[Structured diff data]
□ □ □ □ □

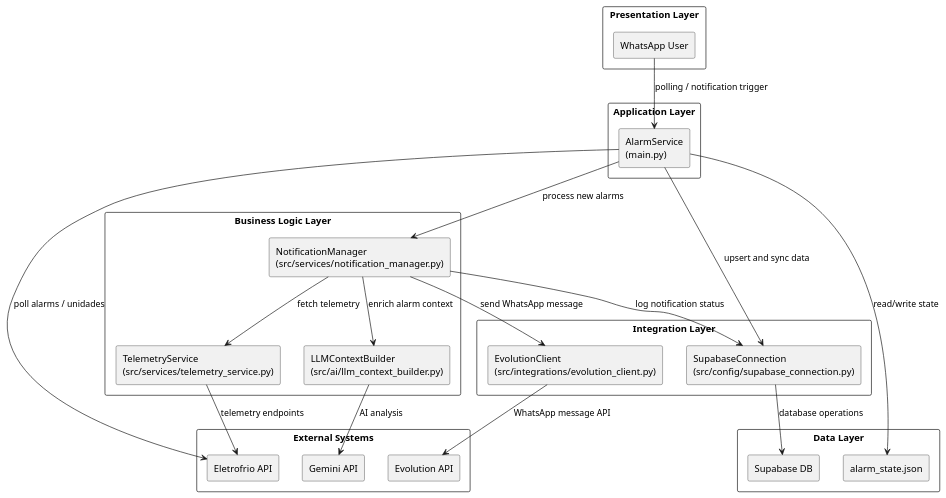
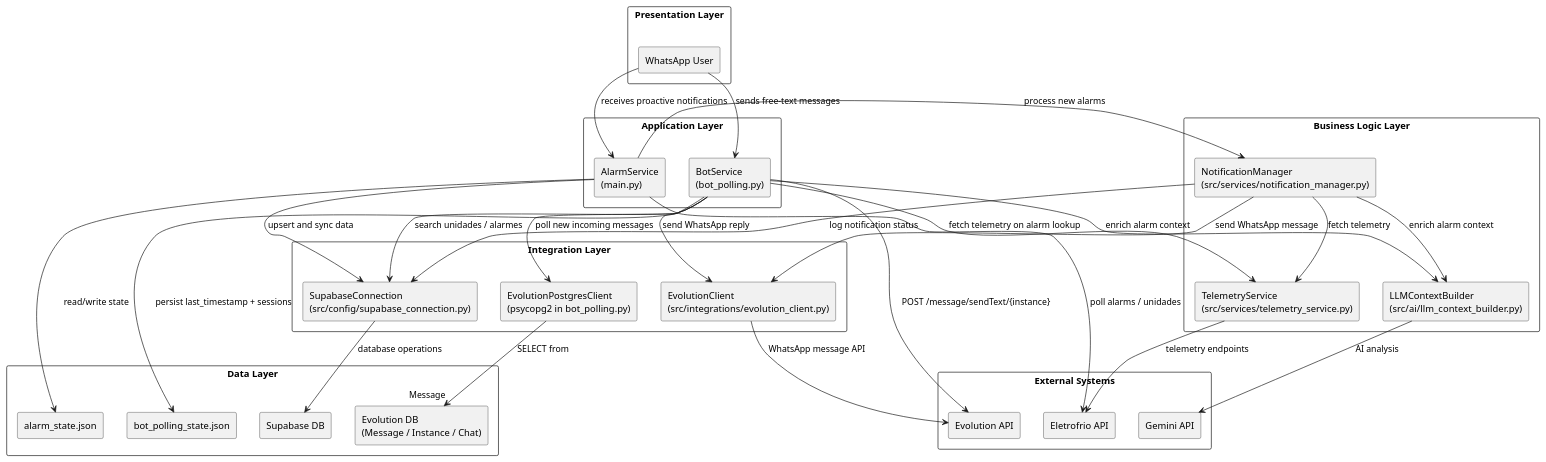
One commit to caieteC137/projeto-Eletrofrio-ScriptBoys changed the diagram in docs/COMPONENT_DIAGRAM_UML.puml. Above: the diagram before and after it, drawn with PlantUML. The commit also changed 6 other files, not shown here.

```diff
--- a/docs/COMPONENT_DIAGRAM_UML.puml
+++ b/docs/COMPONENT_DIAGRAM_UML.puml
@@ -1,52 +1,68 @@
 @startuml
 skinparam componentStyle rectangle
 skinparam shadowing false
 skinparam packageStyle rect
 
 package "Presentation Layer" {
   [WhatsApp User] as WhatsAppUser
 }
 
 package "Application Layer" {
   [AlarmService\n(main.py)] as AlarmService
+  [BotService\n(bot_polling.py)] as BotService
 }
 
 package "Business Logic Layer" {
   [NotificationManager\n(src/services/notification_manager.py)] as NotificationManager
   [TelemetryService\n(src/services/telemetry_service.py)] as TelemetryService
   [LLMContextBuilder\n(src/ai/llm_context_builder.py)] as LLMContextBuilder
 }
 
 package "Integration Layer" {
   [EvolutionClient\n(src/integrations/evolution_client.py)] as EvolutionClient
   [SupabaseConnection\n(src/config/supabase_connection.py)] as SupabaseConnection
+  [EvolutionPostgresClient\n(psycopg2 in bot_polling.py)] as EvolutionPostgresClient
 }
 
 package "Data Layer" {
   [Supabase DB] as SupabaseDB
+  [Evolution DB\n(Message / Instance / Chat)] as EvolutionDB
   [alarm_state.json] as AlarmStateFile
+  [bot_polling_state.json] as BotStateFile
 }
 
 package "External Systems" {
   [Eletrofrio API] as EletrofrioAPI
   [Gemini API] as GeminiAPI
   [Evolution API] as EvolutionAPI
 }
 
-WhatsAppUser --> AlarmService : polling / notification trigger
+WhatsAppUser --> AlarmService : receives proactive notifications
+WhatsAppUser --> BotService : sends free-text messages
+
 AlarmService --> NotificationManager : process new alarms
 AlarmService --> SupabaseConnection : upsert and sync data
 AlarmService --> EletrofrioAPI : poll alarms / unidades
 AlarmService --> AlarmStateFile : read/write state
+
+BotService --> TelemetryService : fetch telemetry on alarm lookup
+BotService --> LLMContextBuilder : enrich alarm context
+BotService --> EvolutionClient : send WhatsApp reply
+BotService --> SupabaseConnection : search unidades / alarmes
+BotService --> EvolutionPostgresClient : poll new incoming messages
+BotService --> BotStateFile : persist last_timestamp + sessions
+BotService --> EvolutionAPI : POST /message/sendText/{instance}
+
+EvolutionPostgresClient --> EvolutionDB : SELECT from "Message"
 
 NotificationManager --> TelemetryService : fetch telemetry
 NotificationManager --> LLMContextBuilder : enrich alarm context
 NotificationManager --> EvolutionClient : send WhatsApp message
 NotificationManager --> SupabaseConnection : log notification status
 
 TelemetryService --> EletrofrioAPI : telemetry endpoints
 LLMContextBuilder --> GeminiAPI : AI analysis
 EvolutionClient --> EvolutionAPI : WhatsApp message API
 SupabaseConnection --> SupabaseDB : database operations
 
 @enduml
```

□ □ □ □ □

[PROBLEM REQUIREMENTS]
Only the text of the records above, copied exactly, should be returned; the pictures stay out.

[PROBLEM SOLUTION]
One commit to caieteC137/projeto-Eletrofrio-ScriptBoys changed the diagram in docs/COMPONENT_DIAGRAM_UML.puml. Above: the diagram before and after it, drawn with PlantUML. The commit also changed 6 other files, not shown here.

```diff
--- a/docs/COMPONENT_DIAGRAM_UML.puml
+++ b/docs/COMPONENT_DIAGRAM_UML.puml
@@ -1,52 +1,68 @@
 @startuml
 skinparam componentStyle rectangle
 skinparam shadowing false
 skinparam packageStyle rect
 
 package "Presentation Layer" {
   [WhatsApp User] as WhatsAppUser
 }
 
 package "Application Layer" {
   [AlarmService\n(main.py)] as AlarmService
+  [BotService\n(bot_polling.py)] as BotService
 }
 
 package "Business Logic Layer" {
   [NotificationManager\n(src/services/notification_manager.py)] as NotificationManager
   [TelemetryService\n(src/services/telemetry_service.py)] as TelemetryService
   [LLMContextBuilder\n(src/ai/llm_context_builder.py)] as LLMContextBuilder
 }
 
 package "Integration Layer" {
   [EvolutionClient\n(src/integrations/evolution_client.py)] as EvolutionClient
   [SupabaseConnection\n(src/config/supabase_connection.py)] as SupabaseConnection
+  [EvolutionPostgresClient\n(psycopg2 in bot_polling.py)] as EvolutionPostgresClient
 }
 
 package "Data Layer" {
   [Supabase DB] as SupabaseDB
+  [Evolution DB\n(Message / Instance / Chat)] as EvolutionDB
   [alarm_state.json] as AlarmStateFile
+  [bot_polling_state.json] as BotStateFile
 }
 
 package "External Systems" {
   [Eletrofrio API] as EletrofrioAPI
   [Gemini API] as GeminiAPI
   [Evolution API] as EvolutionAPI
 }
 
-WhatsAppUser --> AlarmService : polling / notification trigger
+WhatsAppUser --> AlarmService : receives proactive notifications
+WhatsAppUser --> BotService : sends free-text messages
+
 AlarmService --> NotificationManager : process new alarms
 AlarmService --> SupabaseConnection : upsert and sync data
 AlarmService --> EletrofrioAPI : poll alarms / unidades
 AlarmService --> AlarmStateFile : read/write state
+
+BotService --> TelemetryService : fetch telemetry on alarm lookup
+BotService --> LLMContextBuilder : enrich alarm context
+BotService --> EvolutionClient : send WhatsApp reply
+BotService --> SupabaseConnection : search unidades / alarmes
+BotService --> EvolutionPostgresClient : poll new incoming messages
+BotService --> BotStateFile : persist last_timestamp + sessions
+BotService --> EvolutionAPI : POST /message/sendText/{instance}
+
+EvolutionPostgresClient --> EvolutionDB : SELECT from "Message"
 
 NotificationManager --> TelemetryService : fetch telemetry
 NotificationManager --> LLMContextBuilder : enrich alarm context
 NotificationManager --> EvolutionClient : send WhatsApp message
 NotificationManager --> SupabaseConnection : log notification status
 
 TelemetryService --> EletrofrioAPI : telemetry endpoints
 LLMContextBuilder --> GeminiAPI : AI analysis
 EvolutionClient --> EvolutionAPI : WhatsApp message API
 SupabaseConnection --> SupabaseDB : database operations
 
 @enduml
```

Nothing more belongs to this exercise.